Stored dataset items:
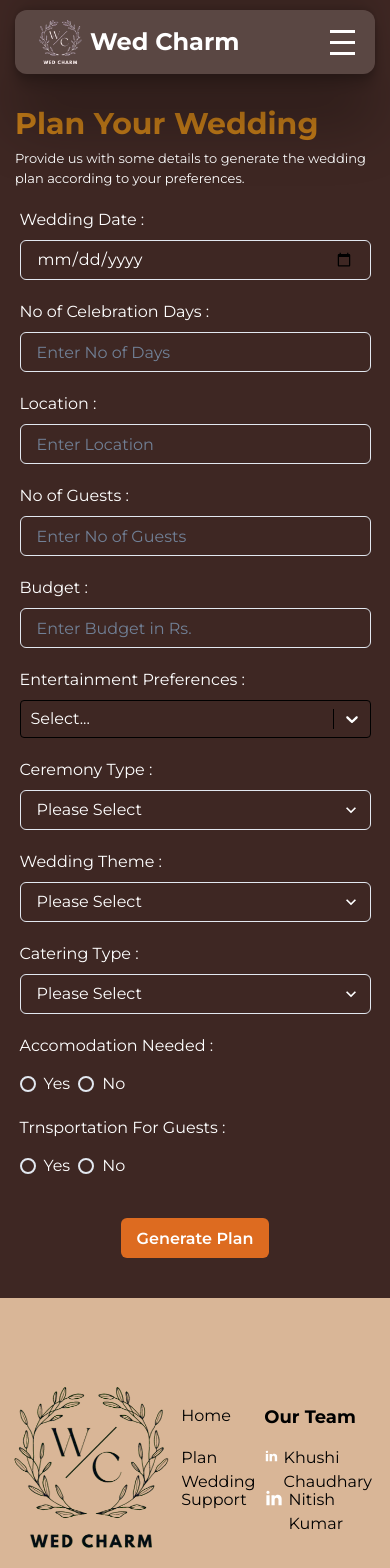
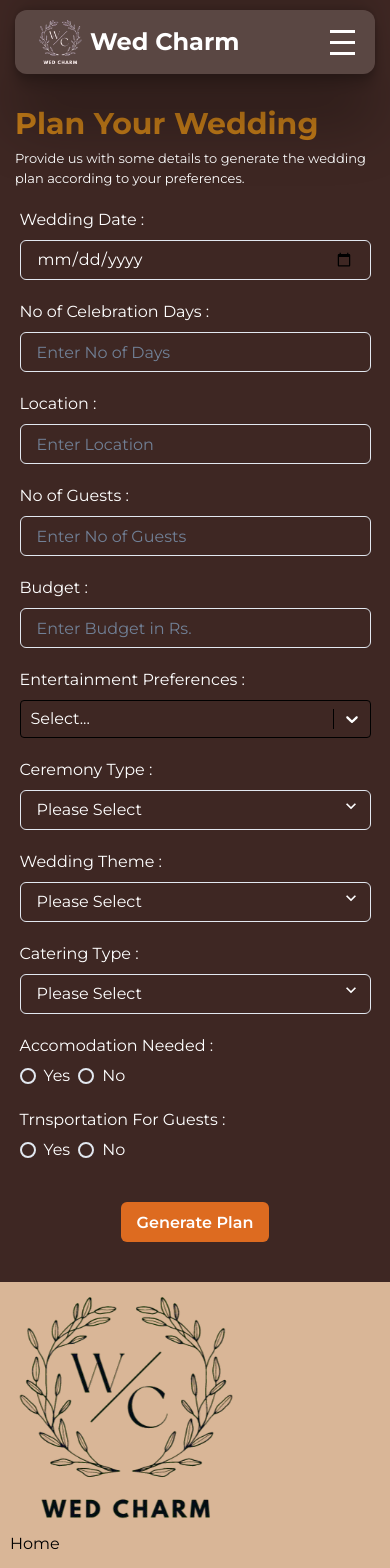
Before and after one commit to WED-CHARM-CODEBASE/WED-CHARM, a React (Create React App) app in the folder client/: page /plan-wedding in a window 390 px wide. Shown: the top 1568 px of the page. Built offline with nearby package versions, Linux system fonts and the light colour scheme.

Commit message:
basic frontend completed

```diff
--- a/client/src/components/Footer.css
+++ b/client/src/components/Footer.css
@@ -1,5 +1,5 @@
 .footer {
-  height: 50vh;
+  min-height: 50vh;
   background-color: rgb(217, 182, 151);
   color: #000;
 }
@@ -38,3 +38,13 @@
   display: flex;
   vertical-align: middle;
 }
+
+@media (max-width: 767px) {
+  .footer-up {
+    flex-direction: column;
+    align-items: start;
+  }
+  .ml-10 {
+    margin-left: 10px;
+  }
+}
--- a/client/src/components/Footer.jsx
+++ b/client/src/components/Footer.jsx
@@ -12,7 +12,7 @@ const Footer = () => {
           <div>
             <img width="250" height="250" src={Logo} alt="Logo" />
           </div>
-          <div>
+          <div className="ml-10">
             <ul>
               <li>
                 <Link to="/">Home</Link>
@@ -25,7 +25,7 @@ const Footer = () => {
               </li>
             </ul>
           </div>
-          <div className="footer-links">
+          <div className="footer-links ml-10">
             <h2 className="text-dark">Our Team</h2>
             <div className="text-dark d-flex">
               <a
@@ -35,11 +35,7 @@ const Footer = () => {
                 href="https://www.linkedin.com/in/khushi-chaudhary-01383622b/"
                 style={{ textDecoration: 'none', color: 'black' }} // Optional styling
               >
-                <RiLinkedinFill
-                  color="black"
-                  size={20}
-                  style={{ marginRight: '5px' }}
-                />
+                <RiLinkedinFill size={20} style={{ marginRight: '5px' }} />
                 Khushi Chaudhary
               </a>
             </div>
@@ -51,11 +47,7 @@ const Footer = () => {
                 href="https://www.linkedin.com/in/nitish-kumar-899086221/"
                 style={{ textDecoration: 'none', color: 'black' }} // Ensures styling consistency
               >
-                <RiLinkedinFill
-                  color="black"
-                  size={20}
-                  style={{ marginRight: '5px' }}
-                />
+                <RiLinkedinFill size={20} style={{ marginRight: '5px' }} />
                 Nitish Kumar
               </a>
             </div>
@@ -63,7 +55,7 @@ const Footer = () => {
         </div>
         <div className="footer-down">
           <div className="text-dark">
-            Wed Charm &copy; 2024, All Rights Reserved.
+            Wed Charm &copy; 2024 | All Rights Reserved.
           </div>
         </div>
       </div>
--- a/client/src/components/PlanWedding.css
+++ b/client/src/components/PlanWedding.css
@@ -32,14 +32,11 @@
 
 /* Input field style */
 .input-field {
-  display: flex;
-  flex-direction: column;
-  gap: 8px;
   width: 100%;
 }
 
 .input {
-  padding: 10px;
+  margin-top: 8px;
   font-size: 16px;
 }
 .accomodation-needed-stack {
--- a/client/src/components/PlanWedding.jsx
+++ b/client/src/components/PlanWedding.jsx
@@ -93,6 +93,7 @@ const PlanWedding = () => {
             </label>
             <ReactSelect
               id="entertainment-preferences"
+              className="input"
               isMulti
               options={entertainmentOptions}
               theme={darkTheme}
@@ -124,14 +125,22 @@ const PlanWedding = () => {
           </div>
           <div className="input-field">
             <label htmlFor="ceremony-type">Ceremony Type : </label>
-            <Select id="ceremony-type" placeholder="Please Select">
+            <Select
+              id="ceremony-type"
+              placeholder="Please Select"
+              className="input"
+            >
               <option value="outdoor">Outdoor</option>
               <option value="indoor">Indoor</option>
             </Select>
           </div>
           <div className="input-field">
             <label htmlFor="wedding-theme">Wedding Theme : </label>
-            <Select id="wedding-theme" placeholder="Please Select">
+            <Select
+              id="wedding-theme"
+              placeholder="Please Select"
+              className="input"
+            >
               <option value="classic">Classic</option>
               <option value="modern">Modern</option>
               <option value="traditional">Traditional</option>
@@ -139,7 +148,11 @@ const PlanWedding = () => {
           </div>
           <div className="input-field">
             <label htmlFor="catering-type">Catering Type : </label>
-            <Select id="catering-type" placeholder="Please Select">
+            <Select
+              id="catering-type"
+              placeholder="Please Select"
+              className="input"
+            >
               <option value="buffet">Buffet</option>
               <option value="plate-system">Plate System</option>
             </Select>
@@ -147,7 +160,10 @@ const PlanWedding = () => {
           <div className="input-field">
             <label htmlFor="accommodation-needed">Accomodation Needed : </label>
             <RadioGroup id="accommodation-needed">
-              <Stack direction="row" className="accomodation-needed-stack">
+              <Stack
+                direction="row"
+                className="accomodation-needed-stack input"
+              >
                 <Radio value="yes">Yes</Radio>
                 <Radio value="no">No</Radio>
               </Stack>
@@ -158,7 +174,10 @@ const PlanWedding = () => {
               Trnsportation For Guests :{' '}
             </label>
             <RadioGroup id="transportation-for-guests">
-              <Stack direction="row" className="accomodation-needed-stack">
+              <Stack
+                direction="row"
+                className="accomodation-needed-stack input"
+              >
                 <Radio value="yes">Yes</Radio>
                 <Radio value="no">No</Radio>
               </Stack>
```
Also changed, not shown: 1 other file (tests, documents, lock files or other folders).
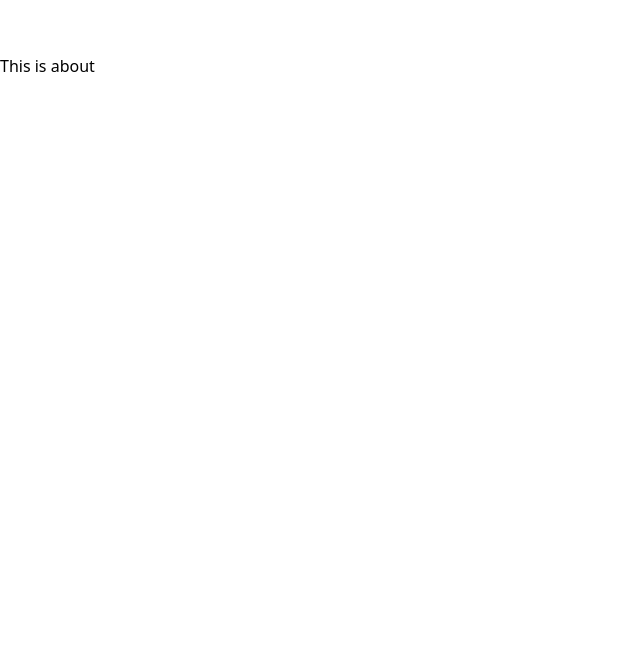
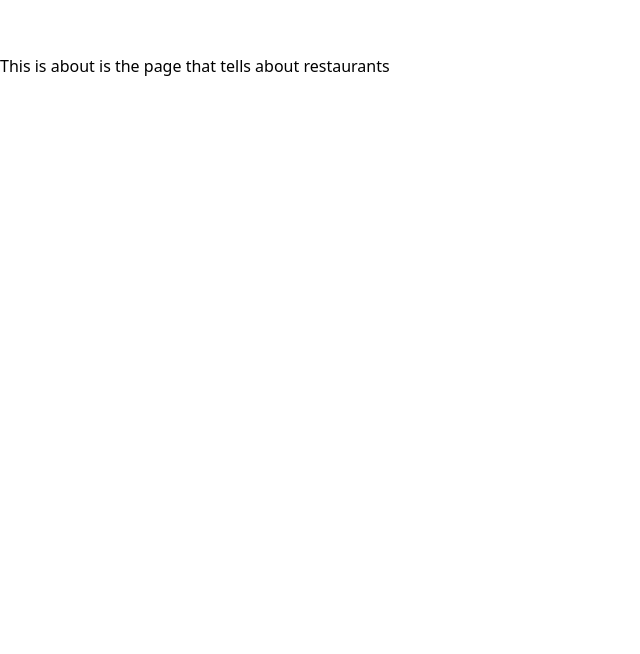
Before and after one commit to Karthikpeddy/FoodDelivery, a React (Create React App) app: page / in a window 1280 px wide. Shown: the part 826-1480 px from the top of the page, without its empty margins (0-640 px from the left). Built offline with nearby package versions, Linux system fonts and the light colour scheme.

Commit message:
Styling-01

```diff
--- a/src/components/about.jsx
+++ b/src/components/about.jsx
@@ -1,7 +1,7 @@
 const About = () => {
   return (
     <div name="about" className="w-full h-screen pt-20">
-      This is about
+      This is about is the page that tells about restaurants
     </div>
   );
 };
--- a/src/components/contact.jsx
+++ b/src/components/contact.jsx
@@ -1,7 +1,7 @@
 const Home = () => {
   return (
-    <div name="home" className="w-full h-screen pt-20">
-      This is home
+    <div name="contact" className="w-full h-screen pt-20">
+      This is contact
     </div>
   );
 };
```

Activity:
Do not include images; quote all of the entries above exactly.

Expected answer:
Before and after one commit to WED-CHARM-CODEBASE/WED-CHARM, a React (Create React App) app in the folder client/: page /plan-wedding in a window 390 px wide. Shown: the top 1568 px of the page. Built offline with nearby package versions, Linux system fonts and the light colour scheme.

Commit message:
basic frontend completed

```diff
--- a/client/src/components/Footer.css
+++ b/client/src/components/Footer.css
@@ -1,5 +1,5 @@
 .footer {
-  height: 50vh;
+  min-height: 50vh;
   background-color: rgb(217, 182, 151);
   color: #000;
 }
@@ -38,3 +38,13 @@
   display: flex;
   vertical-align: middle;
 }
+
+@media (max-width: 767px) {
+  .footer-up {
+    flex-direction: column;
+    align-items: start;
+  }
+  .ml-10 {
+    margin-left: 10px;
+  }
+}
--- a/client/src/components/Footer.jsx
+++ b/client/src/components/Footer.jsx
@@ -12,7 +12,7 @@ const Footer = () => {
           <div>
             <img width="250" height="250" src={Logo} alt="Logo" />
           </div>
-          <div>
+          <div className="ml-10">
             <ul>
               <li>
                 <Link to="/">Home</Link>
@@ -25,7 +25,7 @@ const Footer = () => {
               </li>
             </ul>
           </div>
-          <div className="footer-links">
+          <div className="footer-links ml-10">
             <h2 className="text-dark">Our Team</h2>
             <div className="text-dark d-flex">
               <a
@@ -35,11 +35,7 @@ const Footer = () => {
                 href="https://www.linkedin.com/in/khushi-chaudhary-01383622b/"
                 style={{ textDecoration: 'none', color: 'black' }} // Optional styling
               >
-                <RiLinkedinFill
-                  color="black"
-                  size={20}
-                  style={{ marginRight: '5px' }}
-                />
+                <RiLinkedinFill size={20} style={{ marginRight: '5px' }} />
                 Khushi Chaudhary
               </a>
             </div>
@@ -51,11 +47,7 @@ const Footer = () => {
                 href="https://www.linkedin.com/in/nitish-kumar-899086221/"
                 style={{ textDecoration: 'none', color: 'black' }} // Ensures styling consistency
               >
-                <RiLinkedinFill
-                  color="black"
-                  size={20}
-                  style={{ marginRight: '5px' }}
-                />
+                <RiLinkedinFill size={20} style={{ marginRight: '5px' }} />
                 Nitish Kumar
               </a>
             </div>
@@ -63,7 +55,7 @@ const Footer = () => {
         </div>
         <div className="footer-down">
           <div className="text-dark">
-            Wed Charm &copy; 2024, All Rights Reserved.
+            Wed Charm &copy; 2024 | All Rights Reserved.
           </div>
         </div>
       </div>
--- a/client/src/components/PlanWedding.css
+++ b/client/src/components/PlanWedding.css
@@ -32,14 +32,11 @@
 
 /* Input field style */
 .input-field {
-  display: flex;
-  flex-direction: column;
-  gap: 8px;
   width: 100%;
 }
 
 .input {
-  padding: 10px;
+  margin-top: 8px;
   font-size: 16px;
 }
 .accomodation-needed-stack {
--- a/client/src/components/PlanWedding.jsx
+++ b/client/src/components/PlanWedding.jsx
@@ -93,6 +93,7 @@ const PlanWedding = () => {
             </label>
             <ReactSelect
               id="entertainment-preferences"
+              className="input"
               isMulti
               options={entertainmentOptions}
               theme={darkTheme}
@@ -124,14 +125,22 @@ const PlanWedding = () => {
           </div>
           <div className="input-field">
             <label htmlFor="ceremony-type">Ceremony Type : </label>
-            <Select id="ceremony-type" placeholder="Please Select">
+            <Select
+              id="ceremony-type"
+              placeholder="Please Select"
+              className="input"
+            >
               <option value="outdoor">Outdoor</option>
               <option value="indoor">Indoor</option>
             </Select>
           </div>
           <div className="input-field">
             <label htmlFor="wedding-theme">Wedding Theme : </label>
-            <Select id="wedding-theme" placeholder="Please Select">
+            <Select
+              id="wedding-theme"
+              placeholder="Please Select"
+              className="input"
+            >
               <option value="classic">Classic</option>
               <option value="modern">Modern</option>
               <option value="traditional">Traditional</option>
@@ -139,7 +148,11 @@ const PlanWedding = () => {
           </div>
           <div className="input-field">
             <label htmlFor="catering-type">Catering Type : </label>
-            <Select id="catering-type" placeholder="Please Select">
+            <Select
+              id="catering-type"
+              placeholder="Please Select"
+              className="input"
+            >
               <option value="buffet">Buffet</option>
               <option value="plate-system">Plate System</option>
             </Select>
@@ -147,7 +160,10 @@ const PlanWedding = () => {
           <div className="input-field">
             <label htmlFor="accommodation-needed">Accomodation Needed : </label>
             <RadioGroup id="accommodation-needed">
-              <Stack direction="row" className="accomodation-needed-stack">
+              <Stack
+                direction="row"
+                className="accomodation-needed-stack input"
+              >
                 <Radio value="yes">Yes</Radio>
                 <Radio value="no">No</Radio>
               </Stack>
@@ -158,7 +174,10 @@ const PlanWedding = () => {
               Trnsportation For Guests :{' '}
             </label>
             <RadioGroup id="transportation-for-guests">
-              <Stack direction="row" className="accomodation-needed-stack">
+              <Stack
+                direction="row"
+                className="accomodation-needed-stack input"
+              >
                 <Radio value="yes">Yes</Radio>
                 <Radio value="no">No</Radio>
               </Stack>
```
Also changed, not shown: 1 other file (tests, documents, lock files or other folders).
Before and after one commit to Karthikpeddy/FoodDelivery, a React (Create React App) app: page / in a window 1280 px wide. Shown: the part 826-1480 px from the top of the page, without its empty margins (0-640 px from the left). Built offline with nearby package versions, Linux system fonts and the light colour scheme.

Commit message:
Styling-01

```diff
--- a/src/components/about.jsx
+++ b/src/components/about.jsx
@@ -1,7 +1,7 @@
 const About = () => {
   return (
     <div name="about" className="w-full h-screen pt-20">
-      This is about
+      This is about is the page that tells about restaurants
     </div>
   );
 };
--- a/src/components/contact.jsx
+++ b/src/components/contact.jsx
@@ -1,7 +1,7 @@
 const Home = () => {
   return (
-    <div name="home" className="w-full h-screen pt-20">
-      This is home
+    <div name="contact" className="w-full h-screen pt-20">
+      This is contact
     </div>
   );
 };
```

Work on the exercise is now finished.